The purpose of this investigation was to compare physiological responses to in-line skating and running at preferred levels of exertion. Ten males and ten females performed 15 min of in-line skating or running on two separate days. Subjects were instructed to exercise at an intensity that represented an effective cardiovascular workout. Heart rate (HR) and oxygen consumption(˙VO2) were monitored continuously using a portable, telemetric, open-circuit spirometry system. Subjects maintained steady rate˙VO2 over minutes 11-15 of in-line skating and running at speeds([horizontal bar over]X ± SD) of 21.7 ± 2.4 and 12.2 ± 2.3 km·h-1, respectively. A significantly higher (P = 0.03) ˙VO2 ([horizontal bar over]X ± SEM, 44.0 ± 1.7 ml·kg-1·min-1) was observed during running compared with in-line skating (42.0 ± 2.0 ml·kg-1·min-1), but there were no differences in ventilation, HR, or rating of perceived exertion. Consistent with the results of previous investigations, we conclude that in-line skating is an appropriate form of exercise for improving cardiorespiratory fitness. Future studies should compare the cardiovascular training effects of in-line skating and running in individuals of varying levels of fitness and skating ability.
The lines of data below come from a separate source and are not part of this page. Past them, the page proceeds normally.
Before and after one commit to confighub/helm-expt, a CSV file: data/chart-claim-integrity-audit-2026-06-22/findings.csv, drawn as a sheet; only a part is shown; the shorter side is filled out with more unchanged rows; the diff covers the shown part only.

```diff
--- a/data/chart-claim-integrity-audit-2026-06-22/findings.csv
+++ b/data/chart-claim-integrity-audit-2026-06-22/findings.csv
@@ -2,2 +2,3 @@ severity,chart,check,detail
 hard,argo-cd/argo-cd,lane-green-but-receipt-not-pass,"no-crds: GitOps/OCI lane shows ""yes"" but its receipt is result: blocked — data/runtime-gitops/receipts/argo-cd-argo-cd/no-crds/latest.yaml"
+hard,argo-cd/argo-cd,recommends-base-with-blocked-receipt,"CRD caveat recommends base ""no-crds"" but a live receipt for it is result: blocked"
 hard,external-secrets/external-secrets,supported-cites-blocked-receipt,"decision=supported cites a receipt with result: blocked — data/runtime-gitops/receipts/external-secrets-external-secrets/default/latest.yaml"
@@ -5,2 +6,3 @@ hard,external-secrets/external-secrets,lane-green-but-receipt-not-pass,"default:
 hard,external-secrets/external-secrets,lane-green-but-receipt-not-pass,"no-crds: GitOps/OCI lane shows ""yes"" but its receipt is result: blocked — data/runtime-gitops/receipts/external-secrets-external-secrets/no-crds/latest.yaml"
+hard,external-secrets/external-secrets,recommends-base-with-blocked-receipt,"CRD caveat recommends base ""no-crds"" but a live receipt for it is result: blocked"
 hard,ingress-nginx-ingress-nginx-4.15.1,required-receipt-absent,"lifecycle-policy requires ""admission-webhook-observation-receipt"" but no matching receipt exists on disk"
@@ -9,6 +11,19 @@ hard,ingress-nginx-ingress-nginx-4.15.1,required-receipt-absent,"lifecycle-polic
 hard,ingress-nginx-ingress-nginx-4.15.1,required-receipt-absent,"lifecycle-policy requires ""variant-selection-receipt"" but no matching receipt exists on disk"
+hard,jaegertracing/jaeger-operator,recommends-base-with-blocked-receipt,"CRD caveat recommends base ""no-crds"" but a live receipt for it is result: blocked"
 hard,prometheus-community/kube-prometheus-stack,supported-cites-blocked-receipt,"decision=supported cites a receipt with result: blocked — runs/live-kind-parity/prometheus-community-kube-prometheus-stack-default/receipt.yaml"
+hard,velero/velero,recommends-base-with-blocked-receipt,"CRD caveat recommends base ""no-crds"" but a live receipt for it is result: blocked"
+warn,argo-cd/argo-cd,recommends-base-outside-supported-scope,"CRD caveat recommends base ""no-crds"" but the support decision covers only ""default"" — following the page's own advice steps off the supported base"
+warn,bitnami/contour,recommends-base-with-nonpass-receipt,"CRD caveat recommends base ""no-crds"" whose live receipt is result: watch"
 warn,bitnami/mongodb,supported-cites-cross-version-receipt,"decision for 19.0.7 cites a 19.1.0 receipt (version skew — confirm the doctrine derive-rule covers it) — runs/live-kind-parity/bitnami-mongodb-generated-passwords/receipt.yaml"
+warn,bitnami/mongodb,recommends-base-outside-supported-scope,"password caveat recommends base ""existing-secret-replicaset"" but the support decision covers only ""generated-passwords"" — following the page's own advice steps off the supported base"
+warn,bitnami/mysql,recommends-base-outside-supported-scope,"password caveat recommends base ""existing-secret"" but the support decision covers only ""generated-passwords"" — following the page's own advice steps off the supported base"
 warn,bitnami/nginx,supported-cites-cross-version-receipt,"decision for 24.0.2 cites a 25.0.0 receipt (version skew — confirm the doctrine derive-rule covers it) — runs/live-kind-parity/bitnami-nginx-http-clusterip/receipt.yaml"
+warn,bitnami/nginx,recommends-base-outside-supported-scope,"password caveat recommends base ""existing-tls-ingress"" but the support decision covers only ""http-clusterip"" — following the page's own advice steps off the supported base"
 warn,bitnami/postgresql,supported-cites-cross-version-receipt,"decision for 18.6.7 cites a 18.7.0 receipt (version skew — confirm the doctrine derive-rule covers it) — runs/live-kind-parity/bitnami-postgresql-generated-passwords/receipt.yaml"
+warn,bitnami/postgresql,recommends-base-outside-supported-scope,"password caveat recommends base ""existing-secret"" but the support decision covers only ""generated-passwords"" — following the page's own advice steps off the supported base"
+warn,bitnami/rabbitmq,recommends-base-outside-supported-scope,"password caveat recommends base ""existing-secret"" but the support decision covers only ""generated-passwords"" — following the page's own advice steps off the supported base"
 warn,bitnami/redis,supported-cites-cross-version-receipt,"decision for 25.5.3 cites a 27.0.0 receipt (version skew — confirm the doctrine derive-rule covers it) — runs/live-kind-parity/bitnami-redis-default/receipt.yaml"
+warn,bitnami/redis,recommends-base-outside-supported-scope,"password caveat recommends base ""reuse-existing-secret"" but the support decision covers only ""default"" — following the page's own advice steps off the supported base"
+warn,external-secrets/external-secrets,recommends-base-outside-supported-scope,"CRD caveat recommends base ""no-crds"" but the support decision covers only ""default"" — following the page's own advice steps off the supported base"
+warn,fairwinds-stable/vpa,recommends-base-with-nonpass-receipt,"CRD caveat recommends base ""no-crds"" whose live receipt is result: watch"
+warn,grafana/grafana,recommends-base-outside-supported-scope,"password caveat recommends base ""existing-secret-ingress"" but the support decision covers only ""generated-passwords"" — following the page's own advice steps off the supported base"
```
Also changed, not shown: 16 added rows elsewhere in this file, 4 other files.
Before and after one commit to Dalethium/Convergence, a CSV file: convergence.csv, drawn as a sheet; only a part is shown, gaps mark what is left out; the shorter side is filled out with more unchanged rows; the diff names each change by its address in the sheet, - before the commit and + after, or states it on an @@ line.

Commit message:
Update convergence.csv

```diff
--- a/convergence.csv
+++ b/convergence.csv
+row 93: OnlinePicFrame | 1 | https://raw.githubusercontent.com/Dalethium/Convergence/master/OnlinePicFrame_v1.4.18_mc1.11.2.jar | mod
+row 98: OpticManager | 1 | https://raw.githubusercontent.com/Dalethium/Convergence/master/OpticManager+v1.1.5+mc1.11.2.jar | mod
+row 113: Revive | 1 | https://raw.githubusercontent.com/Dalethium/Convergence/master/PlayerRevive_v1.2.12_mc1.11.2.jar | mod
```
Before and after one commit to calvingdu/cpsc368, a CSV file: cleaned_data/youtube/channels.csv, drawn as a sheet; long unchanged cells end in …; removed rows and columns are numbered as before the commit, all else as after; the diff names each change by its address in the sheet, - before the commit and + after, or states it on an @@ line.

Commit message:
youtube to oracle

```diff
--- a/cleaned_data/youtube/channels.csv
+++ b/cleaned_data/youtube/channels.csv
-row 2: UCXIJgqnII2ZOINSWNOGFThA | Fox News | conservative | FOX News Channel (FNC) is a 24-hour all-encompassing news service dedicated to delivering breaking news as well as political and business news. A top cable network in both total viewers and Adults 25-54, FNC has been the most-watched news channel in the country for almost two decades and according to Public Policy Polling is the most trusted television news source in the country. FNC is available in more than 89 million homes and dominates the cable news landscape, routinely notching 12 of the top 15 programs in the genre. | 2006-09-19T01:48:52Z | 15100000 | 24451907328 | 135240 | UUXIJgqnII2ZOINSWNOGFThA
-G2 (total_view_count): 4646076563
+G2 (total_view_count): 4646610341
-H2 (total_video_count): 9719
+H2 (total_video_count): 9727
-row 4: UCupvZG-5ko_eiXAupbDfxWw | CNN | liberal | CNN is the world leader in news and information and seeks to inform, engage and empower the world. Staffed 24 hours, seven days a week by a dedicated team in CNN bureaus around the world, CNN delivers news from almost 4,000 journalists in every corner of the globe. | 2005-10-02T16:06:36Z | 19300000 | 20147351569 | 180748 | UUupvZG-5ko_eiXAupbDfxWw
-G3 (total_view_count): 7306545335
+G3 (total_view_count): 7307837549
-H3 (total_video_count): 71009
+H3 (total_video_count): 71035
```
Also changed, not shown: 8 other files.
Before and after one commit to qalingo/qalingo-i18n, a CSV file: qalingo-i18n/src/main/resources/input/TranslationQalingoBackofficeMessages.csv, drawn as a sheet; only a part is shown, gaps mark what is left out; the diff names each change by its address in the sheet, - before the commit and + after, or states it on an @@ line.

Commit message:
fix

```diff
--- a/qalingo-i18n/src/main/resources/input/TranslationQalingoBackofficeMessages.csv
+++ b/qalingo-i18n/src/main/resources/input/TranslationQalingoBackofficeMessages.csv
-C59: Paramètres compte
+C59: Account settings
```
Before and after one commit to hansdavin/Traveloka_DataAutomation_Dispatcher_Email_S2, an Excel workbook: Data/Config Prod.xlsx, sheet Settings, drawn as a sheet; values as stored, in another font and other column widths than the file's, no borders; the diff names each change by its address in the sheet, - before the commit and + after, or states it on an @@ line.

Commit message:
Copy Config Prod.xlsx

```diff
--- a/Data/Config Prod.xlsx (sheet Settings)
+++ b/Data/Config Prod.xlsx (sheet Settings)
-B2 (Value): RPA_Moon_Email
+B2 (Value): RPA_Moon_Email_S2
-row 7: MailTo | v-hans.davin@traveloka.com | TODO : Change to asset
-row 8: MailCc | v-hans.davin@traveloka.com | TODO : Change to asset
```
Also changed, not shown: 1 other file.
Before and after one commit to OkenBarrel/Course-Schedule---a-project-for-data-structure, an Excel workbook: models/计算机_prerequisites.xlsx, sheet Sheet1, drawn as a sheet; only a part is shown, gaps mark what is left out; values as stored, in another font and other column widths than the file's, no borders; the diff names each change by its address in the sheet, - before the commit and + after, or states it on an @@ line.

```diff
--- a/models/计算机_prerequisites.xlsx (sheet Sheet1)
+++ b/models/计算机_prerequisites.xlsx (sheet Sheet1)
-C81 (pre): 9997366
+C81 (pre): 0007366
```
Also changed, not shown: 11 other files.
Department of Exercise Science, University of Massachusetts, Amherst, MA 01003
Submitted for publication January 1995.
Accepted for publication June 1995.
This project was funded by Rollerblade, Inc., Minnetonka, MN
Address for correspondence: Edward L. Melanson Jr., Department of Exercise Science, Room 212 Boyden Building, University of Massachusetts, Amherst, MA 01003.